Most Powerful Women in Banking: Stacey Friedman, JPMorgan Chase
Stacey Friedman has spent the last couple of years using technology to make JPMorgan Chase’s legal department faster. But this year she was forced to crank it up even more.
When the COVID-19 crisis hit, the volume and velocity of incoming legal and regulatory actions at the largest U.S. bank by assets grew significantly. Friedman’s team had to move fast to interpret them and provide advice for the relevant business functions, all while monitoring and reacting to new developments. From the start of the pandemic through May alone, it tracked 2,200 developments globally.
“Across the firm, things were getting done in a week that normally could have taken a year,” said Friedman, who has been JPMorgan’s general counsel for four years.
Friedman formed a “legal response incident team” and appointed a representative for each business or function to be the decision-maker and liaison for those areas.
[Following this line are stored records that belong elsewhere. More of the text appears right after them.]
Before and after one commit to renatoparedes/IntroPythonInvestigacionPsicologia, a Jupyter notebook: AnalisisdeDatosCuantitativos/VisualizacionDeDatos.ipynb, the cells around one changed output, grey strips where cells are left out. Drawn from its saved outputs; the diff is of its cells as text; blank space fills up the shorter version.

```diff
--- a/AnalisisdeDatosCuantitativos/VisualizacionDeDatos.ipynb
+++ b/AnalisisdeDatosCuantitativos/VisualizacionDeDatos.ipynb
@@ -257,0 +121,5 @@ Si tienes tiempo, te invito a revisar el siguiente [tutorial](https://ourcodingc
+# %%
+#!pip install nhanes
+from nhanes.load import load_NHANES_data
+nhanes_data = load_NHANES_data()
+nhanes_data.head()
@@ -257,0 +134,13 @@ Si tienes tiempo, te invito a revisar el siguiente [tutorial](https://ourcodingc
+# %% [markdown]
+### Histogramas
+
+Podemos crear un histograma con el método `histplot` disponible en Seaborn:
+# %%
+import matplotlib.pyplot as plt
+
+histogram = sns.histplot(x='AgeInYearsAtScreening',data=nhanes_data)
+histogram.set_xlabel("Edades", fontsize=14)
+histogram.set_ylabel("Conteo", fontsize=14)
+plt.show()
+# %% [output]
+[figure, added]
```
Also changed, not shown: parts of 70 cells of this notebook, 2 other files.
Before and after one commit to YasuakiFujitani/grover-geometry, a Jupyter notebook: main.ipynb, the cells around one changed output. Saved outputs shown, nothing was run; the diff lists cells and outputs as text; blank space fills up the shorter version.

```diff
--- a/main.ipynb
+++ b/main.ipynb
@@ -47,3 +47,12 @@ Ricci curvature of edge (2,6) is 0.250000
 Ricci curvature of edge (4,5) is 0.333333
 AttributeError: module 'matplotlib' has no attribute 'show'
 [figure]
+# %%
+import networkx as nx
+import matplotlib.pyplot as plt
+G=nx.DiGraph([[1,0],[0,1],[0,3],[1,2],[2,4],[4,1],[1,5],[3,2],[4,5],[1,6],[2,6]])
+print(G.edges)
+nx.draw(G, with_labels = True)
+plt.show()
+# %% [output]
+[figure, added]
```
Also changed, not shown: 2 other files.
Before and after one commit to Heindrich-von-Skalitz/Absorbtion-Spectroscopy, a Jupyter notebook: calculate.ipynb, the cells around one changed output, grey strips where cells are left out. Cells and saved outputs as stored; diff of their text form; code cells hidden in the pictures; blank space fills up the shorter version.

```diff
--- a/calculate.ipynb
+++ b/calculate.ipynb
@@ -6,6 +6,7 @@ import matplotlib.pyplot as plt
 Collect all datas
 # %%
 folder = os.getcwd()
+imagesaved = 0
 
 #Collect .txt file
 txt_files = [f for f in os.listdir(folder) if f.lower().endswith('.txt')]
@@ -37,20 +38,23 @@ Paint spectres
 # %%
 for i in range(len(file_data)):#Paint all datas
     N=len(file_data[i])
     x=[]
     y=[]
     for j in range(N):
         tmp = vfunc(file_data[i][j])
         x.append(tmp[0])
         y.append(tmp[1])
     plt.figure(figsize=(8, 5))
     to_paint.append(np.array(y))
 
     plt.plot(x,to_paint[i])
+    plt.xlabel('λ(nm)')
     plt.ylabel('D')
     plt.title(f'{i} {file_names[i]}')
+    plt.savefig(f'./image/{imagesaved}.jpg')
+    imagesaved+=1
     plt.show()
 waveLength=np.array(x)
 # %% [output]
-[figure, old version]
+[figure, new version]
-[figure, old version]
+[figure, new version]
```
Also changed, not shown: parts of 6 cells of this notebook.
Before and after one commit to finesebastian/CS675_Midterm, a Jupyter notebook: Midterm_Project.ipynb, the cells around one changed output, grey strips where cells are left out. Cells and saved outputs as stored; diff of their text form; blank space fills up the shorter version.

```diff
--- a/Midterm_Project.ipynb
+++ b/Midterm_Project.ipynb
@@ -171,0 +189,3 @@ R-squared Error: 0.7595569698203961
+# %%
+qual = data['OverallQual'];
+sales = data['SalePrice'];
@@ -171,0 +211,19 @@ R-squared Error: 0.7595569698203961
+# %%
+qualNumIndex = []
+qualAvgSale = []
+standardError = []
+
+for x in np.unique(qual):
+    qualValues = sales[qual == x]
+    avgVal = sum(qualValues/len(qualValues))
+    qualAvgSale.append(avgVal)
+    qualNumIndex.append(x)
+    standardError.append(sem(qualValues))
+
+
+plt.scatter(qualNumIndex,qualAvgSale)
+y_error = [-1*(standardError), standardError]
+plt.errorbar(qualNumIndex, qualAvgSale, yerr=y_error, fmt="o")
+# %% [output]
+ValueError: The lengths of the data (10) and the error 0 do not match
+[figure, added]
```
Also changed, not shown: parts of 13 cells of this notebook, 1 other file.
They met at least daily to communicate information from the operating committee and focus on pressing firmwide legal issues.
“We are a much higher performing department when we get the right decision-makers and subject matter experts together to make sound decisions and act quickly,” Friedman said, adding that the company is implementing many lessons of this period into its future operations.
Friedman is a strong advocate for diversity and was instrumental in a decision to increase fertility benefits and surrogacy assistance to all employees last year, making it easier for LGBTQ employees to expand their families.
JPMorgan now covers up to $30,000 for services like in-vitro fertilization, intrauterine insemination, hormone replacement and associated medication for all employees. Before, same-sex couples had to pay for these services out of pocket.
For the first time, American Banker's Most Powerful Women in Banking celebration is open to the whole financial community. Join us virtually October 6-8 to hear our 2020 honorees' stories and experiences. Register here.